Charo – People are losing their cool with this pandemic business. No doubt these are complicated and confusing times. How do we keep our happiness, or even our sanity, in a time when no plans apply, when we can only be certain of uncertainty, when we hear about death statistics several times a day? How do we stay positive?
Kalpana – Maybe if we stop staring at our own navels and thinking we are the centre of the universe and turn our eyes to the people beside us. Maybe think of what can we do for them, instead of what are they thinking of us. I believe that would be an advance.
Charo – Yes. Connection. Empathy. Solidarity. Long lost words. If one good thing should come out from this predicament is to teach us humility, to remind us of how frail we are and, at the same time, how unique.
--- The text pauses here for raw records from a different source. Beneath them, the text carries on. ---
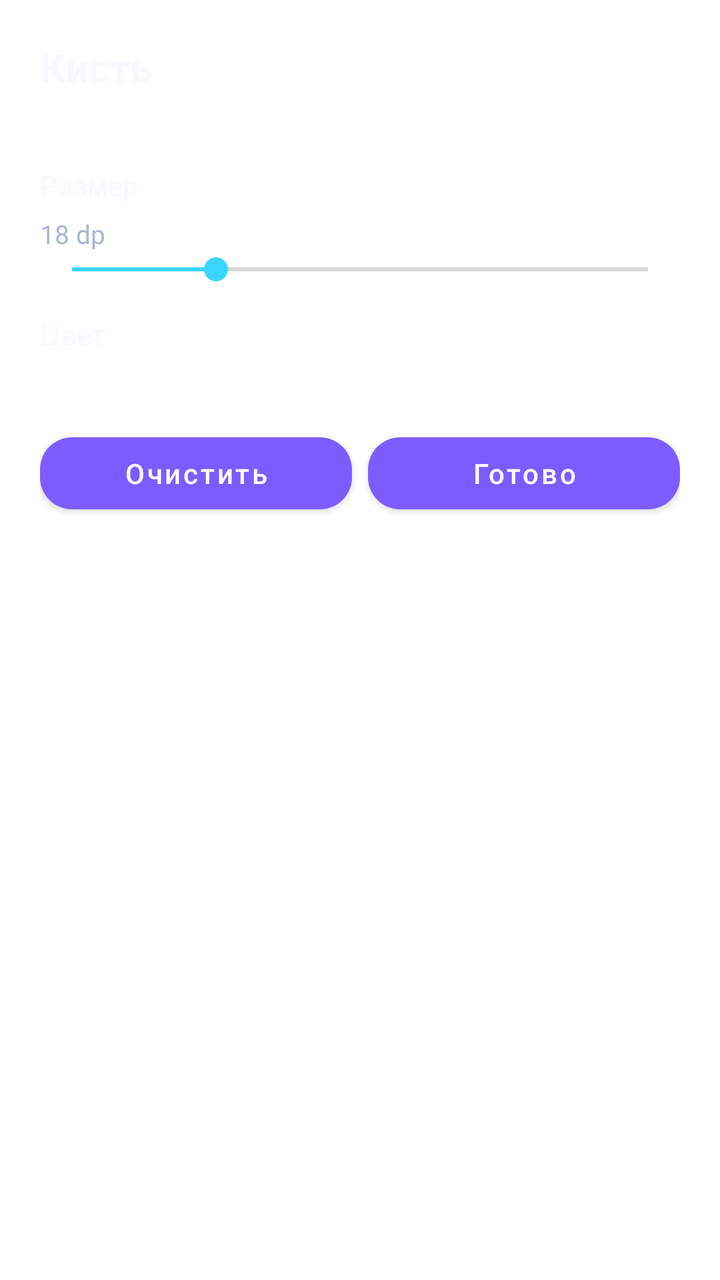
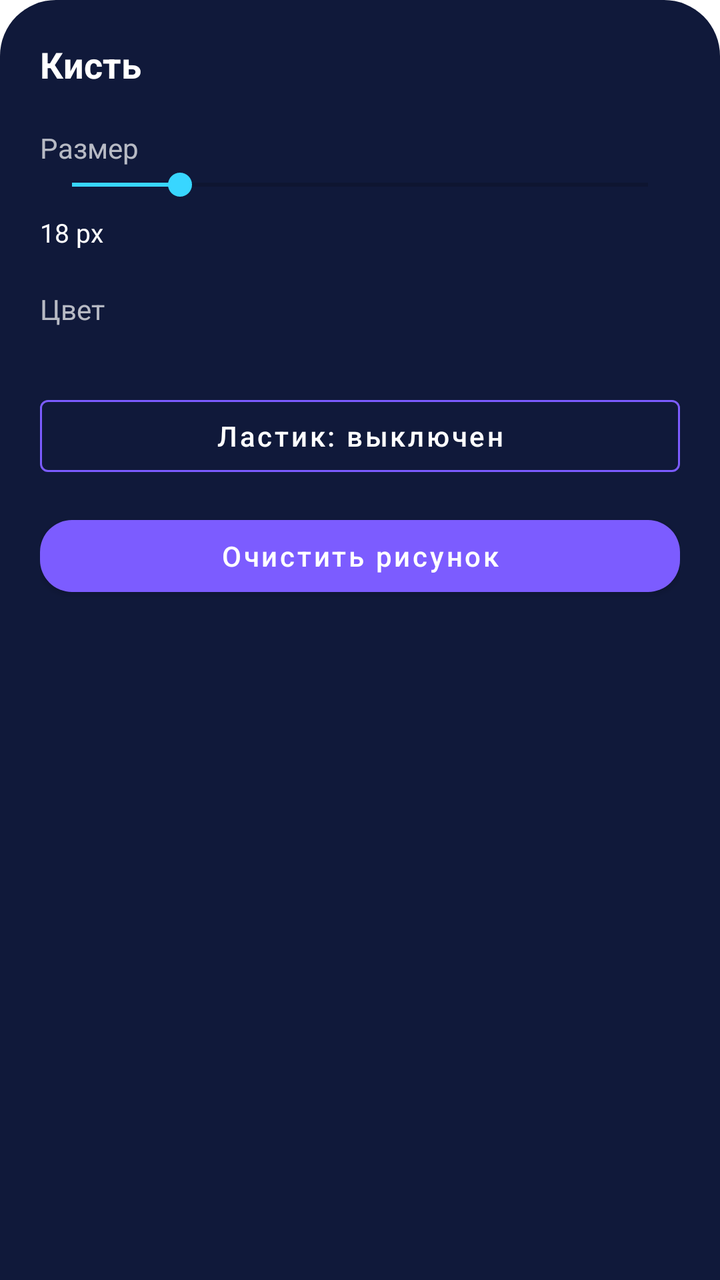

Before-and-after screenshots of an Android layout around one commit, followed by the original layout XML and the change that was made.
<!-- AndroidManifest.xml: application theme Theme.SnapForge -->
<!-- res/layout/sheet_brush_settings.xml -->
<?xml version="1.0" encoding="utf-8"?>
<LinearLayout xmlns:android="http://schemas.android.com/apk/res/android"
    android:layout_width="match_parent"
    android:layout_height="wrap_content"
    android:orientation="vertical"
    android:paddingStart="20dp"
    android:paddingTop="20dp"
    android:paddingEnd="20dp"
    android:paddingBottom="28dp"
    android:background="@drawable/bg_glass_card">

    <TextView
        android:layout_width="wrap_content"
        android:layout_height="wrap_content"
        android:text="Кисть"
        android:textColor="@color/text_primary"
        android:textSize="20sp"
        android:textStyle="bold" />

    <com.google.android.material.materialswitch.MaterialSwitch
        android:id="@+id/switchEraser"
        android:layout_width="match_parent"
        android:layout_height="wrap_content"
        android:layout_marginTop="18dp"
        android:text="Ластик"
        android:textColor="@color/text_primary" />

    <TextView
        android:layout_width="wrap_content"
        android:layout_height="wrap_content"
        android:layout_marginTop="18dp"
        android:text="Размер"
        android:textColor="@color/text_primary"
        android:textSize="14sp" />

    <TextView
        android:id="@+id/brushSizeValue"
        android:layout_width="wrap_content"
        android:layout_height="wrap_content"
        android:layout_marginTop="6dp"
        android:text="18 dp"
        android:textColor="@color/text_secondary"
        android:textSize="13sp" />

    <SeekBar
        android:id="@+id/seekBrushSize"
        android:layout_width="match_parent"
        android:layout_height="wrap_content"
        android:max="72"
        android:progress="18" />

    <TextView
        android:layout_width="wrap_content"
        android:layout_height="wrap_content"
        android:layout_marginTop="14dp"
        android:text="Цвет"
        android:textColor="@color/text_primary"
        android:textSize="14sp" />

    <LinearLayout
        android:id="@+id/colorRow"
        android:layout_width="match_parent"
        android:layout_height="wrap_content"
        android:layout_marginTop="12dp"
        android:orientation="horizontal" />

    <LinearLayout
        android:layout_width="match_parent"
        android:layout_height="wrap_content"
        android:layout_marginTop="24dp"
        android:orientation="horizontal">

        <com.google.android.material.button.MaterialButton
            android:id="@+id/btnClearDraw"
            android:layout_width="0dp"
            android:layout_height="48dp"
            android:layout_weight="1"
            android:layout_marginEnd="8dp"
            android:text="Очистить"
            android:textAllCaps="false" />

        <com.google.android.material.button.MaterialButton
            android:id="@+id/btnCloseDraw"
            android:layout_width="0dp"
            android:layout_height="48dp"
            android:layout_weight="1"
            android:text="Готово"
            android:textAllCaps="false" />
    </LinearLayout>

</LinearLayout>
<!-- resources referenced by this layout -->
<resources>
  <color name="text_primary">#F7F9FF</color>
  <color name="text_secondary">#AAB6D3</color>
  <!-- drawable bg_glass_card (drawable) -->
  <?xml version="1.0" encoding="utf-8"?>
  <layer-list xmlns:android="http://schemas.android.com/apk/res/android">
  
      <item>
          <shape>
              <corners android:radius="24dp" />
              <solid android:color="@color/glass_fill" />
              <stroke
                  android:width="1dp"
                  android:color="@color/glass_stroke_soft" />
          </shape>
      </item>
  
      <item android:top="1dp" android:left="1dp" android:right="1dp">
          <shape>
              <corners android:radius="23dp" />
              <stroke
                  android:width="1dp"
                  android:color="@color/glass_highlight" />
              <solid android:color="@android:color/transparent" />
          </shape>
      </item>
  
  </layer-list>
  <style name="Theme.SnapForge" parent="Theme.MaterialComponents.DayNight.NoActionBar">
          <item name="android:statusBarColor">@android:color/transparent</item>
          <item name="android:navigationBarColor">@android:color/transparent</item>
          <item name="android:windowLightStatusBar">false</item>
          <item name="android:windowLightNavigationBar">false</item>
          <item name="colorPrimary">@color/primary</item>
          <item name="colorPrimaryVariant">@color/primary_dark</item>
          <item name="colorSecondary">@color/secondary</item>
          <item name="android:windowLayoutInDisplayCutoutMode">shortEdges</item>
          <item name="shapeAppearanceMediumComponent">@style/Shape.Medium</item>
          <item name="materialButtonStyle">@style/Widget.MG.Button</item>
          <item name="materialCardViewStyle">@style/Widget.MG.Card</item>
      </style>
  <color name="glass_fill">#16FFFFFF</color>
  <color name="glass_stroke_soft">#22FFFFFF</color>
  <color name="glass_highlight">#80FFFFFF</color>
  <color name="primary">#7C5CFF</color>
  <color name="primary_dark">#6547E8</color>
  <color name="secondary">#38D6FF</color>
  <style name="Shape.Medium" parent="">
          <item name="cornerFamily">rounded</item>
          <item name="cornerSize">16dp</item>
      </style>
  <style name="Widget.MG.Button" parent="Widget.MaterialComponents.Button">
          <item name="cornerRadius">16dp</item>
          <item name="android:insetLeft">0dp</item>
          <item name="android:insetRight">0dp</item>
          <item name="android:minHeight">52dp</item>
      </style>
  <style name="Widget.MG.Card" parent="Widget.MaterialComponents.CardView">
          <item name="cardCornerRadius">16dp</item>
          <item name="cardUseCompatPadding">true</item>
          <item name="cardElevation">2dp</item>
      </style>
</resources>

<!-- the commit's change to res/layout/sheet_brush_settings.xml (unified diff, before → after) -->
@@ -1,91 +1,86 @@
 <?xml version="1.0" encoding="utf-8"?>
 <LinearLayout xmlns:android="http://schemas.android.com/apk/res/android"
+    xmlns:app="http://schemas.android.com/apk/res-auto"
     android:layout_width="match_parent"
     android:layout_height="wrap_content"
     android:orientation="vertical"
-    android:paddingStart="20dp"
-    android:paddingTop="20dp"
-    android:paddingEnd="20dp"
-    android:paddingBottom="28dp"
-    android:background="@drawable/bg_glass_card">
+    android:padding="20dp"
+    android:background="@drawable/bg_layers_sheet">
+
+    <TextView
+        android:id="@+id/brushTitle"
+        android:layout_width="wrap_content"
+        android:layout_height="wrap_content"
+        android:text="Кисть"
+        android:textColor="@android:color/white"
+        android:textSize="18sp"
+        android:textStyle="bold" />
 
     <TextView
         android:layout_width="wrap_content"
         android:layout_height="wrap_content"
-        android:text="Кисть"
-        android:textColor="@color/text_primary"
-        android:textSize="20sp"
-        android:textStyle="bold" />
+        android:layout_marginTop="20dp"
+        android:text="Размер"
+        android:textColor="#B3FFFFFF"
+        android:textSize="14sp" />
 
-    <com.google.android.material.materialswitch.MaterialSwitch
-        android:id="@+id/switchEraser"
+    <SeekBar
+        android:id="@+id/brushSizeSeek"
         android:layout_width="match_parent"
         android:layout_height="wrap_content"
-        android:layout_marginTop="18dp"
-        android:text="Ластик"
-        android:textColor="@color/text_primary" />
-
-    <TextView
-        android:layout_width="wrap_content"
-        android:layout_height="wrap_content"
-        android:layout_marginTop="18dp"
-        android:text="Размер"
-        android:textColor="@color/text_primary"
-        android:textSize="14sp" />
+        android:max="96"
+        android:progress="18" />
 
     <TextView
         android:id="@+id/brushSizeValue"
         android:layout_width="wrap_content"
         android:layout_height="wrap_content"
         android:layout_marginTop="6dp"
-        android:text="18 dp"
-        android:textColor="@color/text_secondary"
+        android:text="18 px"
+        android:textColor="@android:color/white"
         android:textSize="13sp" />
-
-    <SeekBar
-        android:id="@+id/seekBrushSize"
-        android:layout_width="match_parent"
-        android:layout_height="wrap_content"
-        android:max="72"
-        android:progress="18" />
 
     <TextView
         android:layout_width="wrap_content"
         android:layout_height="wrap_content"
-        android:layout_marginTop="14dp"
+        android:layout_marginTop="20dp"
         android:text="Цвет"
-        android:textColor="@color/text_primary"
+        android:textColor="#B3FFFFFF"
         android:textSize="14sp" />
 
-    <LinearLayout
-        android:id="@+id/colorRow"
+    <HorizontalScrollView
         android:layout_width="match_parent"
         android:layout_height="wrap_content"
+        android:layout_marginTop="10dp"
+        android:scrollbars="none">
+
+        <LinearLayout
+            android:id="@+id/colorPalette"
+            android:layout_width="wrap_content"
+            android:layout_height="wrap_content"
+            android:orientation="horizontal" />
+    </HorizontalScrollView>
+
+    <com.google.android.material.button.MaterialButton
+        android:id="@+id/btnEraserToggle"
+        style="@style/Widget.MaterialComponents.Button.OutlinedButton"
+        android:layout_width="match_parent"
+        android:layout_height="48dp"
+        android:layout_marginTop="20dp"
+        android:text="Ластик: выключен"
+        android:textAllCaps="false"
+        android:textColor="@android:color/white"
+        app:strokeColor="@color/primary"
+        app:strokeWidth="1dp" />
+
+    <com.google.android.material.button.MaterialButton
+        android:id="@+id/btnClearDraw"
+        android:layout_width="match_parent"
+        android:layout_height="48dp"
         android:layout_marginTop="12dp"
-        android:orientation="horizontal" />
-
-    <LinearLayout
-        android:layout_width="match_parent"
-        android:layout_height="wrap_content"
-        android:layout_marginTop="24dp"
-        android:orientation="horizontal">
-
-        <com.google.android.material.button.MaterialButton
-            android:id="@+id/btnClearDraw"
-            android:layout_width="0dp"
-            android:layout_height="48dp"
-            android:layout_weight="1"
-            android:layout_marginEnd="8dp"
-            android:text="Очистить"
-            android:textAllCaps="false" />
-
-        <com.google.android.material.button.MaterialButton
-            android:id="@+id/btnCloseDraw"
-            android:layout_width="0dp"
-            android:layout_height="48dp"
-            android:layout_weight="1"
-            android:text="Готово"
-            android:textAllCaps="false" />
-    </LinearLayout>
+        android:text="Очистить рисунок"
+        android:textAllCaps="false"
+        android:textColor="@android:color/white"
+        app:backgroundTint="@color/primary" />
 
 </LinearLayout>
<!-- resource entries referenced after the edit -->
@@ -1,32 +1,5 @@
 <!-- resources referenced by this layout -->
 <resources>
-  <color name="text_primary">#F7F9FF</color>
-  <color name="text_secondary">#AAB6D3</color>
-  <!-- drawable bg_glass_card (drawable) -->
-  <?xml version="1.0" encoding="utf-8"?>
-  <layer-list xmlns:android="http://schemas.android.com/apk/res/android">
-  
-      <item>
-          <shape>
-              <corners android:radius="24dp" />
-              <solid android:color="@color/glass_fill" />
-              <stroke
-                  android:width="1dp"
-                  android:color="@color/glass_stroke_soft" />
-          </shape>
-      </item>
-  
-      <item android:top="1dp" android:left="1dp" android:right="1dp">
-          <shape>
-              <corners android:radius="23dp" />
-              <stroke
-                  android:width="1dp"
-                  android:color="@color/glass_highlight" />
-              <solid android:color="@android:color/transparent" />
-          </shape>
-      </item>
-  
-  </layer-list>
   <style name="Theme.SnapForge" parent="Theme.MaterialComponents.DayNight.NoActionBar">
           <item name="android:statusBarColor">@android:color/transparent</item>
           <item name="android:navigationBarColor">@android:color/transparent</item>
@@ -40,10 +13,15 @@
           <item name="materialButtonStyle">@style/Widget.MG.Button</item>
           <item name="materialCardViewStyle">@style/Widget.MG.Card</item>
       </style>
-  <color name="glass_fill">#16FFFFFF</color>
-  <color name="glass_stroke_soft">#22FFFFFF</color>
-  <color name="glass_highlight">#80FFFFFF</color>
   <color name="primary">#7C5CFF</color>
+  <!-- drawable bg_layers_sheet (drawable) -->
+  <?xml version="1.0" encoding="utf-8"?>
+  <shape xmlns:android="http://schemas.android.com/apk/res/android">
+      <solid android:color="#10193A" />
+      <corners
+          android:topLeftRadius="28dp"
+          android:topRightRadius="28dp" />
+  </shape>
   <color name="primary_dark">#6547E8</color>
   <color name="secondary">#38D6FF</color>
   <style name="Shape.Medium" parent="">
We have today with us Reverend Kebede Dibaba, from the Peace Lutheran Church of Fort St. John. For those who know him, you know Rev. Kebede is a force of nature, a generous spirit full of humanity and energy, so I feel so thankful to count on his wise advice today. Rev. Kebede, what is your personal view on this mayhem?
Rev. Kebede – Well, first of all, we need to remember that pandemics are not new. There have been many remarkable pandemics throughout history and humankind survived, so we need to keep our perspective. Also we need to ask ourselves, what we are putting our faith in. Most people put their faith in the government, in money, in appearances, and when confronted with their own mortality, their support system falls apart like a house of cards.
Kalpana – I agree. Replacing religion with money or politics is bad business.
Charo – Yes, normally if you abandon your spirituality, or your connection with the universe, or whatever you want to call it, someone or something is going to take over, and it’s normally not beautiful.
Rev. Kebede – Yes. People are abandoning God and finding very poor replacements. When situations go wrong, we always tell ourselves there is always a Plan B, but COVID-19 is not allowing us any Plan B. It is leaving us naked with who we are, with our humanity. And I feel that God is calling us back to our consciousness. He wants us to wake up and become fully aware of who we are and give our precious life to the One who sacrificed Himself in our behalf and took our shame and guilt upon Himself.
Charo – And I feel that is wonderful advice, Rev. Kebede. Wake up and give your life to Jesus, or Mohamed, or Brahma, but at least, simply give your life, because I don’t think a life can be lived satisfactorily without being given to others. It becomes a languid and tasteless biological process.
Kalpana – Yes, turn your eyes toward those who have never had a Plan B, those who don’t shiver when hearing the word pandemic, because they have always been devastated by malaria, typhoid, polio, or being killed by diseases that are old history for the Western world.
Charo – Since we hear about death so much lately, maybe think about death in a more profound way. Do you want death to find you empty and with your life still in its original package? Or do you want to open it, with the enthusiasm of a little child, tearing off the packaging with big hungry eyes, and abandon yourself to its miraculous infinite potential?
Kalpana – The true miracle, brothers and sisters, the only true miracle, is love. Open your eyes and your arms and jump fearlessly right into it.
Charo Lloret is from Spain; Kalpana Loganathan is from India. They write on their experiences immigrating to Fort St. John.